EXERCISE - Below are the entries; return every line among them that holds the word "local".

PROVIDED RECORDS -
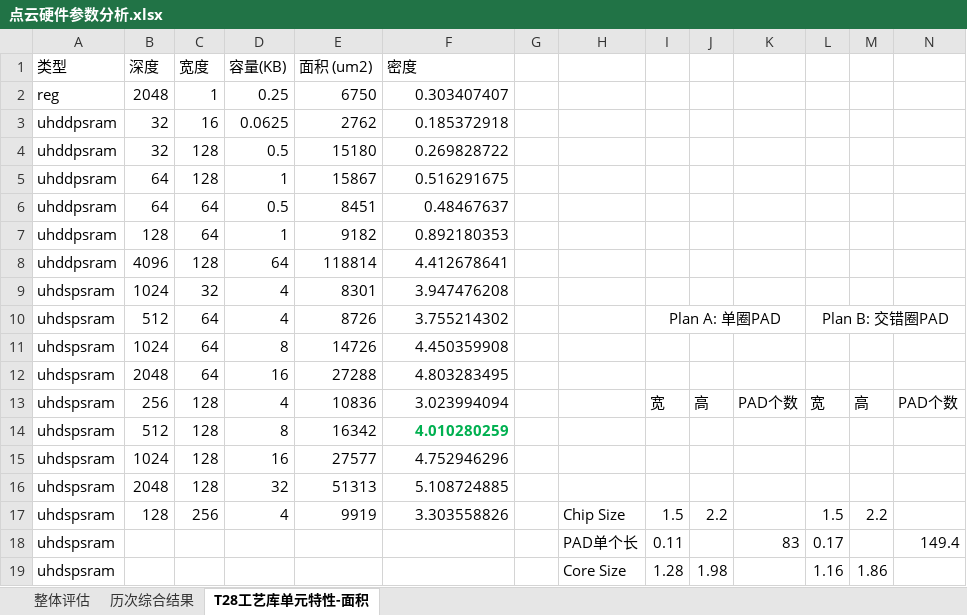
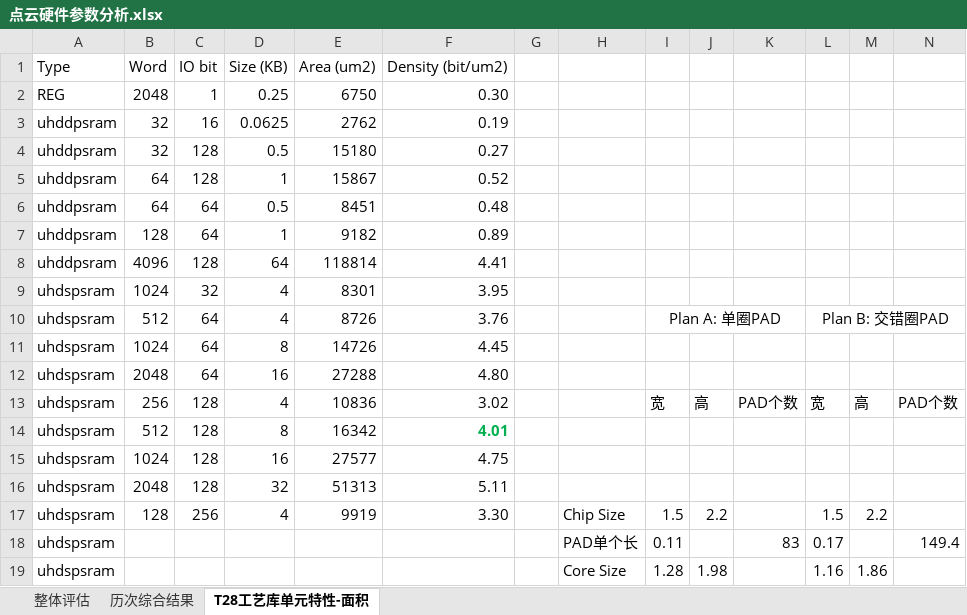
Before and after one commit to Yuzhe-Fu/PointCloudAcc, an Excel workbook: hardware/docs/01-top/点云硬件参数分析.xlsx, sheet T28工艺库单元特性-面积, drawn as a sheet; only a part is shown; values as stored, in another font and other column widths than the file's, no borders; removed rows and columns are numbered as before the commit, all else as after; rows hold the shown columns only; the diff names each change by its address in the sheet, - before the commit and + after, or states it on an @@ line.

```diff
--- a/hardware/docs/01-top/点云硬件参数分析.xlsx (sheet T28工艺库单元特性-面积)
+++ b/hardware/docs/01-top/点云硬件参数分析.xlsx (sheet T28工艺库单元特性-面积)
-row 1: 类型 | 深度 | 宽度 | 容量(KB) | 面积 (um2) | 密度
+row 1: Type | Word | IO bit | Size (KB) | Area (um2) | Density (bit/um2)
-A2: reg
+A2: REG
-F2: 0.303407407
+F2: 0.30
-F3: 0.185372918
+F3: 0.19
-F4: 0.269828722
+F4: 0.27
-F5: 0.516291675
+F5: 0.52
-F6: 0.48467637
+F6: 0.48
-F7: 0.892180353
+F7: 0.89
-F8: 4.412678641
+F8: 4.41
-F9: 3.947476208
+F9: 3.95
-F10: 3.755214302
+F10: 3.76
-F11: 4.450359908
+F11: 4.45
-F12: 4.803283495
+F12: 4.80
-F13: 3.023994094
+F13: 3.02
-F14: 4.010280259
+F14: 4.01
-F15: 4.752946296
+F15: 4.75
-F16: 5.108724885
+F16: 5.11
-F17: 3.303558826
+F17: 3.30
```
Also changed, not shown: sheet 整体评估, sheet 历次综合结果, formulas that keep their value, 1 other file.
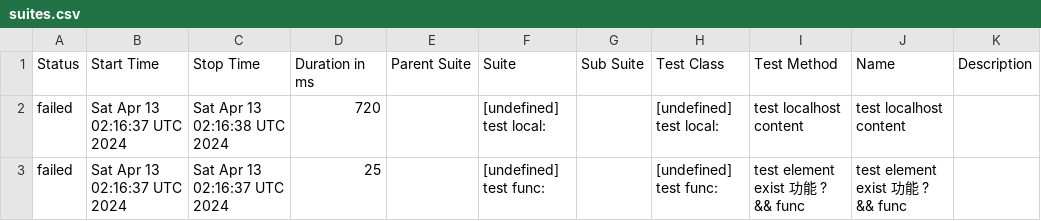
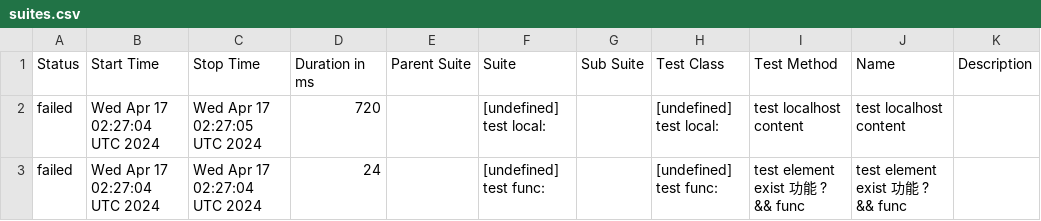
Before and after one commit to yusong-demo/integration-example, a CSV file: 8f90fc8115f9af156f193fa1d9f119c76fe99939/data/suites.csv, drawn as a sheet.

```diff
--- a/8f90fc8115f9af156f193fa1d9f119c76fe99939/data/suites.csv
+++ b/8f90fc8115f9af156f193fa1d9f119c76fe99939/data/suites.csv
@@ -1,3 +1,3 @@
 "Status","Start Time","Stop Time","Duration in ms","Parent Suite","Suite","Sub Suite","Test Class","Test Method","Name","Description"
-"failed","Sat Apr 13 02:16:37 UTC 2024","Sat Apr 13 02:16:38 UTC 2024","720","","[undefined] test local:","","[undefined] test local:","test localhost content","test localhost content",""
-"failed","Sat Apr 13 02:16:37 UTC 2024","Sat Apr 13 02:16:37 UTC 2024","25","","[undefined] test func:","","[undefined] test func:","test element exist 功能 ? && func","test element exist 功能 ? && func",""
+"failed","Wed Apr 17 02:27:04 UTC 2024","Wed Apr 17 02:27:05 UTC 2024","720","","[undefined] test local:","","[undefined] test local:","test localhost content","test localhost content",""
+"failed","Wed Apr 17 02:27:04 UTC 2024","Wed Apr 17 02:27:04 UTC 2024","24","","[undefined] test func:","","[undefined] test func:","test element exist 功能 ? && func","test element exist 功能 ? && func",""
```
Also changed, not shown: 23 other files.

EXERCISE OUTPUT -
-"failed","Sat Apr 13 02:16:37 UTC 2024","Sat Apr 13 02:16:38 UTC 2024","720","","[undefined] test local:","","[undefined] test local:","test localhost content","test localhost content",""
+"failed","Wed Apr 17 02:27:04 UTC 2024","Wed Apr 17 02:27:05 UTC 2024","720","","[undefined] test local:","","[undefined] test local:","test localhost content","test localhost content",""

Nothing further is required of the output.